[Extracted records]

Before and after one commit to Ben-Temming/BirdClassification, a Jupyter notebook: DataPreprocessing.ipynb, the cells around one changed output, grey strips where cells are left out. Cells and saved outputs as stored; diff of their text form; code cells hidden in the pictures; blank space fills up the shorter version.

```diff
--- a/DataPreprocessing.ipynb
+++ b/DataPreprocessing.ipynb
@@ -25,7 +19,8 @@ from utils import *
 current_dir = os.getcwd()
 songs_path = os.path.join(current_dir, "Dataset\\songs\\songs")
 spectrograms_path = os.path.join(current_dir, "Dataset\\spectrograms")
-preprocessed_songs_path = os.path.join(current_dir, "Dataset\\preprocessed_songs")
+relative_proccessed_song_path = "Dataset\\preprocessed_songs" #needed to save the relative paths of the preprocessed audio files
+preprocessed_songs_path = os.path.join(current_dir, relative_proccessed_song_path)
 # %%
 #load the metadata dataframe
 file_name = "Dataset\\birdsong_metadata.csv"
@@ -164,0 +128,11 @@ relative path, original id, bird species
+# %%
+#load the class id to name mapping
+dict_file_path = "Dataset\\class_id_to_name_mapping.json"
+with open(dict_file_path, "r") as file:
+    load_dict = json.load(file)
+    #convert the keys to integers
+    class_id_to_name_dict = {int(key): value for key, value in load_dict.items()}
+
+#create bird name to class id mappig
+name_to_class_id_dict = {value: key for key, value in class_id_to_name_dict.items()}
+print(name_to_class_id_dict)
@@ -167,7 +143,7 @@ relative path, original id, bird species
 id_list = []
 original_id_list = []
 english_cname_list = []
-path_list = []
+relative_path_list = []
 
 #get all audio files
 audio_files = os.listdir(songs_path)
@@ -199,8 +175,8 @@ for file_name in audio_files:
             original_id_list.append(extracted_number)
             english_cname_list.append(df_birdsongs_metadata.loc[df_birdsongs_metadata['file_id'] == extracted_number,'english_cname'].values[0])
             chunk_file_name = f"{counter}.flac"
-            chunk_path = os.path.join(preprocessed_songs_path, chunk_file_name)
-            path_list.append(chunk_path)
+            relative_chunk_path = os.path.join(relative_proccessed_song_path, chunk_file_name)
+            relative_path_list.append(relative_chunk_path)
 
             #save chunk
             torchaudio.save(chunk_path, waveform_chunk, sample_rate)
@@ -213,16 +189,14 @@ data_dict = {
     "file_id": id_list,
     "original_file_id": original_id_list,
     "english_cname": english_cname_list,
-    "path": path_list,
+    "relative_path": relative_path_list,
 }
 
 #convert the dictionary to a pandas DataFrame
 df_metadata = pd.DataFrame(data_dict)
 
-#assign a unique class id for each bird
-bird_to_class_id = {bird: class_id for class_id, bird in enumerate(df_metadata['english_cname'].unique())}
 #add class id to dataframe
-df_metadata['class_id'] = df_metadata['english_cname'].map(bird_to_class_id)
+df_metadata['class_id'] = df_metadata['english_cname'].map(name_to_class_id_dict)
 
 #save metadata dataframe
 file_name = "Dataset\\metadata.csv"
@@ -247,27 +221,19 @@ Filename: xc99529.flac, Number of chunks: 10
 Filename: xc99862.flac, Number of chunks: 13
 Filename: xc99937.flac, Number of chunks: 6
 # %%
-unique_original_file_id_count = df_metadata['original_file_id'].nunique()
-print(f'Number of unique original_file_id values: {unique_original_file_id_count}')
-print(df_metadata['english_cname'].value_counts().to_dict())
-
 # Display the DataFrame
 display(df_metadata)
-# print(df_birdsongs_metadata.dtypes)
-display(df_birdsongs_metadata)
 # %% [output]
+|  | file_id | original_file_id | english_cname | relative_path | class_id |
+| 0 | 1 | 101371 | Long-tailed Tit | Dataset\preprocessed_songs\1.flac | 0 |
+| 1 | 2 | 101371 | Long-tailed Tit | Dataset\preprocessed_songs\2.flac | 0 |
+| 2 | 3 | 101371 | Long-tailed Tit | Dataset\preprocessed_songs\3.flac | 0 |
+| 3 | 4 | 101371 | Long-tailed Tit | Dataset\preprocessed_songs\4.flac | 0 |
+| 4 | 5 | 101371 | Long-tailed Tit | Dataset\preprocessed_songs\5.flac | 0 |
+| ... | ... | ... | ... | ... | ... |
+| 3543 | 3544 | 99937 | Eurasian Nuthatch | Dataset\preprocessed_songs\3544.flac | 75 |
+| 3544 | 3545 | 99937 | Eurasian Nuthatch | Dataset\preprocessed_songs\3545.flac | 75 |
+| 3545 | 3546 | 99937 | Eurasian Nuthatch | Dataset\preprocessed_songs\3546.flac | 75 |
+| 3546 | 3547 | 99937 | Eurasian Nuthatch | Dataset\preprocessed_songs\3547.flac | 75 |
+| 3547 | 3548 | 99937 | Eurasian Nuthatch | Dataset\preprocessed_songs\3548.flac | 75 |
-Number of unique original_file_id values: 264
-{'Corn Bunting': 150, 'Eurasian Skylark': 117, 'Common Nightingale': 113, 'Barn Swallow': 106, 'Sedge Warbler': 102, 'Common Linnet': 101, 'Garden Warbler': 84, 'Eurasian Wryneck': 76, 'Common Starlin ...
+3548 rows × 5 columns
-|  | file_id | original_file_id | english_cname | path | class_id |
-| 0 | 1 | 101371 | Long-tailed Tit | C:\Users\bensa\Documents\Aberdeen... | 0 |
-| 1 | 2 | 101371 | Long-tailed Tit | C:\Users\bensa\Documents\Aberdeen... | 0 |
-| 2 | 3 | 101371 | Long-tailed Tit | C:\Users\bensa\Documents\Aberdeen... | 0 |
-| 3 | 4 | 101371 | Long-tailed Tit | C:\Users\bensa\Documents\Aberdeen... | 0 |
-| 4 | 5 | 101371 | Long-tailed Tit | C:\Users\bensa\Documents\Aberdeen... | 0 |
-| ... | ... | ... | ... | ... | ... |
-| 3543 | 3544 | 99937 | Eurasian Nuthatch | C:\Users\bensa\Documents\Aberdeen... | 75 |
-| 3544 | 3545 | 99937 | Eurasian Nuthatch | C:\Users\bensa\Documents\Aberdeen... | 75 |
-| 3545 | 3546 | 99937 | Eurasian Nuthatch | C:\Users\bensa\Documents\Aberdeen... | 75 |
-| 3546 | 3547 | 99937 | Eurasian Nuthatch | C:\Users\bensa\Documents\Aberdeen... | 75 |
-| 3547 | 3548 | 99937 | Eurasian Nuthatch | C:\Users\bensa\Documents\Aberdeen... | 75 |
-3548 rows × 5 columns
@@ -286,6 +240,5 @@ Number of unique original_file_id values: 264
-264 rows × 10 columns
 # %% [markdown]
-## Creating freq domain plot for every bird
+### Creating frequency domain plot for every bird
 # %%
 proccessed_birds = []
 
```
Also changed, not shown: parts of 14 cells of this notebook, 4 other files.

[/Extracted records]

Every line above has to be restated word for word.

- [Output for this exercise]
Before and after one commit to Ben-Temming/BirdClassification, a Jupyter notebook: DataPreprocessing.ipynb, the cells around one changed output, grey strips where cells are left out. Cells and saved outputs as stored; diff of their text form; code cells hidden in the pictures; blank space fills up the shorter version.

```diff
--- a/DataPreprocessing.ipynb
+++ b/DataPreprocessing.ipynb
@@ -25,7 +19,8 @@ from utils import *
 current_dir = os.getcwd()
 songs_path = os.path.join(current_dir, "Dataset\\songs\\songs")
 spectrograms_path = os.path.join(current_dir, "Dataset\\spectrograms")
-preprocessed_songs_path = os.path.join(current_dir, "Dataset\\preprocessed_songs")
+relative_proccessed_song_path = "Dataset\\preprocessed_songs" #needed to save the relative paths of the preprocessed audio files
+preprocessed_songs_path = os.path.join(current_dir, relative_proccessed_song_path)
 # %%
 #load the metadata dataframe
 file_name = "Dataset\\birdsong_metadata.csv"
@@ -164,0 +128,11 @@ relative path, original id, bird species
+# %%
+#load the class id to name mapping
+dict_file_path = "Dataset\\class_id_to_name_mapping.json"
+with open(dict_file_path, "r") as file:
+    load_dict = json.load(file)
+    #convert the keys to integers
+    class_id_to_name_dict = {int(key): value for key, value in load_dict.items()}
+
+#create bird name to class id mappig
+name_to_class_id_dict = {value: key for key, value in class_id_to_name_dict.items()}
+print(name_to_class_id_dict)
@@ -167,7 +143,7 @@ relative path, original id, bird species
 id_list = []
 original_id_list = []
 english_cname_list = []
-path_list = []
+relative_path_list = []
 
 #get all audio files
 audio_files = os.listdir(songs_path)
@@ -199,8 +175,8 @@ for file_name in audio_files:
             original_id_list.append(extracted_number)
             english_cname_list.append(df_birdsongs_metadata.loc[df_birdsongs_metadata['file_id'] == extracted_number,'english_cname'].values[0])
             chunk_file_name = f"{counter}.flac"
-            chunk_path = os.path.join(preprocessed_songs_path, chunk_file_name)
-            path_list.append(chunk_path)
+            relative_chunk_path = os.path.join(relative_proccessed_song_path, chunk_file_name)
+            relative_path_list.append(relative_chunk_path)
 
             #save chunk
             torchaudio.save(chunk_path, waveform_chunk, sample_rate)
@@ -213,16 +189,14 @@ data_dict = {
     "file_id": id_list,
     "original_file_id": original_id_list,
     "english_cname": english_cname_list,
-    "path": path_list,
+    "relative_path": relative_path_list,
 }
 
 #convert the dictionary to a pandas DataFrame
 df_metadata = pd.DataFrame(data_dict)
 
-#assign a unique class id for each bird
-bird_to_class_id = {bird: class_id for class_id, bird in enumerate(df_metadata['english_cname'].unique())}
 #add class id to dataframe
-df_metadata['class_id'] = df_metadata['english_cname'].map(bird_to_class_id)
+df_metadata['class_id'] = df_metadata['english_cname'].map(name_to_class_id_dict)
 
 #save metadata dataframe
 file_name = "Dataset\\metadata.csv"
@@ -247,27 +221,19 @@ Filename: xc99529.flac, Number of chunks: 10
 Filename: xc99862.flac, Number of chunks: 13
 Filename: xc99937.flac, Number of chunks: 6
 # %%
-unique_original_file_id_count = df_metadata['original_file_id'].nunique()
-print(f'Number of unique original_file_id values: {unique_original_file_id_count}')
-print(df_metadata['english_cname'].value_counts().to_dict())
-
 # Display the DataFrame
 display(df_metadata)
-# print(df_birdsongs_metadata.dtypes)
-display(df_birdsongs_metadata)
 # %% [output]
+|  | file_id | original_file_id | english_cname | relative_path | class_id |
+| 0 | 1 | 101371 | Long-tailed Tit | Dataset\preprocessed_songs\1.flac | 0 |
+| 1 | 2 | 101371 | Long-tailed Tit | Dataset\preprocessed_songs\2.flac | 0 |
+| 2 | 3 | 101371 | Long-tailed Tit | Dataset\preprocessed_songs\3.flac | 0 |
+| 3 | 4 | 101371 | Long-tailed Tit | Dataset\preprocessed_songs\4.flac | 0 |
+| 4 | 5 | 101371 | Long-tailed Tit | Dataset\preprocessed_songs\5.flac | 0 |
+| ... | ... | ... | ... | ... | ... |
+| 3543 | 3544 | 99937 | Eurasian Nuthatch | Dataset\preprocessed_songs\3544.flac | 75 |
+| 3544 | 3545 | 99937 | Eurasian Nuthatch | Dataset\preprocessed_songs\3545.flac | 75 |
+| 3545 | 3546 | 99937 | Eurasian Nuthatch | Dataset\preprocessed_songs\3546.flac | 75 |
+| 3546 | 3547 | 99937 | Eurasian Nuthatch | Dataset\preprocessed_songs\3547.flac | 75 |
+| 3547 | 3548 | 99937 | Eurasian Nuthatch | Dataset\preprocessed_songs\3548.flac | 75 |
-Number of unique original_file_id values: 264
-{'Corn Bunting': 150, 'Eurasian Skylark': 117, 'Common Nightingale': 113, 'Barn Swallow': 106, 'Sedge Warbler': 102, 'Common Linnet': 101, 'Garden Warbler': 84, 'Eurasian Wryneck': 76, 'Common Starlin ...
+3548 rows × 5 columns
-|  | file_id | original_file_id | english_cname | path | class_id |
-| 0 | 1 | 101371 | Long-tailed Tit | C:\Users\bensa\Documents\Aberdeen... | 0 |
-| 1 | 2 | 101371 | Long-tailed Tit | C:\Users\bensa\Documents\Aberdeen... | 0 |
-| 2 | 3 | 101371 | Long-tailed Tit | C:\Users\bensa\Documents\Aberdeen... | 0 |
-| 3 | 4 | 101371 | Long-tailed Tit | C:\Users\bensa\Documents\Aberdeen... | 0 |
-| 4 | 5 | 101371 | Long-tailed Tit | C:\Users\bensa\Documents\Aberdeen... | 0 |
-| ... | ... | ... | ... | ... | ... |
-| 3543 | 3544 | 99937 | Eurasian Nuthatch | C:\Users\bensa\Documents\Aberdeen... | 75 |
-| 3544 | 3545 | 99937 | Eurasian Nuthatch | C:\Users\bensa\Documents\Aberdeen... | 75 |
-| 3545 | 3546 | 99937 | Eurasian Nuthatch | C:\Users\bensa\Documents\Aberdeen... | 75 |
-| 3546 | 3547 | 99937 | Eurasian Nuthatch | C:\Users\bensa\Documents\Aberdeen... | 75 |
-| 3547 | 3548 | 99937 | Eurasian Nuthatch | C:\Users\bensa\Documents\Aberdeen... | 75 |
-3548 rows × 5 columns
@@ -286,6 +240,5 @@ Number of unique original_file_id values: 264
-264 rows × 10 columns
 # %% [markdown]
-## Creating freq domain plot for every bird
+### Creating frequency domain plot for every bird
 # %%
 proccessed_birds = []
 
```
Also changed, not shown: parts of 14 cells of this notebook, 4 other files.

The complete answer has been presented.